The Atlanta metropolitan area has no natural boundaries, so the metropolitan area is large, encompassing 8,376 square miles. Across the region, 28 counties and 140 municipalities govern. The City of Atlanta, in the center of the metropolitan area, encompasses 131 square miles.
Ask any Atlantan to name a word to describe the changing Atlanta population, the word dynamic often comes to mind. It describes the rapid changes the city has seen and will see in Atlanta demographics over the next 10 years. In the past six years, the metro area has added more than 142,000 people annually, more than any other in the United States. At this growth rate, the Atlanta, Georgia population of the metropolitan area is predicted to be more than 5.5 million people in 2009.
Atlanta attractions offer something diverse for everyone; the world's largest aquarium Georgia Aquarium, Six Flags over Georgia, Inside CNN Tour, The Children's Museum of Atlanta, and all circling Centennial Olympic Park. Don’t forget about the Eastern Continental Divide, a continental divide in the U.S. that separates the Gulf of Mexico drainage from the watersheds that flow directly into the Atlantic Ocean, which runs right through downtown Atlanta and then east and through Decatur. Rainwater that falls on the south and east side of the divide runs eventually into the Atlantic Ocean while rainwater on the north and west side of the divide runs into the Gulf of Mexico.
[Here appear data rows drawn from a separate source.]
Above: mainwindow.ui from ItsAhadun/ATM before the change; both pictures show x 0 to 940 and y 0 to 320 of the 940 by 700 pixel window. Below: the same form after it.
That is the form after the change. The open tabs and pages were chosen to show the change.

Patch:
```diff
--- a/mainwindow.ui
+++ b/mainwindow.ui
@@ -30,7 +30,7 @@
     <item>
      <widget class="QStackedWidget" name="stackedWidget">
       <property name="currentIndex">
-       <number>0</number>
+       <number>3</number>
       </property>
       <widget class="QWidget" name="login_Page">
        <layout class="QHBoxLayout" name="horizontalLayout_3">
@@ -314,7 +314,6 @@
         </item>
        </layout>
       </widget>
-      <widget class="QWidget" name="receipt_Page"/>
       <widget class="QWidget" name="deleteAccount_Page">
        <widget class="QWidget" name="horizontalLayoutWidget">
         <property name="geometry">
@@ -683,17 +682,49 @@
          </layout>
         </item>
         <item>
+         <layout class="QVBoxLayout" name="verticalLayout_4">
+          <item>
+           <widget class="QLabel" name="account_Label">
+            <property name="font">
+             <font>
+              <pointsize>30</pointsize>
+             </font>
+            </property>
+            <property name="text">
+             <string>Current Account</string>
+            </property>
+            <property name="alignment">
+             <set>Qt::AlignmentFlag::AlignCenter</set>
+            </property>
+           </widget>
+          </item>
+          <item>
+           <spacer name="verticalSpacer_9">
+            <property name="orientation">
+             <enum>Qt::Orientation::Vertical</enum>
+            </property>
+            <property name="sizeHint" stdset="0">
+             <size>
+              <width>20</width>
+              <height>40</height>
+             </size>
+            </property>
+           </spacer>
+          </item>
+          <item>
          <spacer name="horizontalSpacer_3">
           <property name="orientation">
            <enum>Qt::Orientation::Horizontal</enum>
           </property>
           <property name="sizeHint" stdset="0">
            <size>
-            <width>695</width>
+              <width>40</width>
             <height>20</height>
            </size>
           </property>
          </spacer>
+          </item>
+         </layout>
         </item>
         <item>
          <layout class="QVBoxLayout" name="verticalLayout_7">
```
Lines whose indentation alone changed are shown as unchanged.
Also, You can ride your bike from Atlanta to Alabama on the Silver Comet Trail, a recreational path that begins in Smyrna and runs all the way across the Alabama border.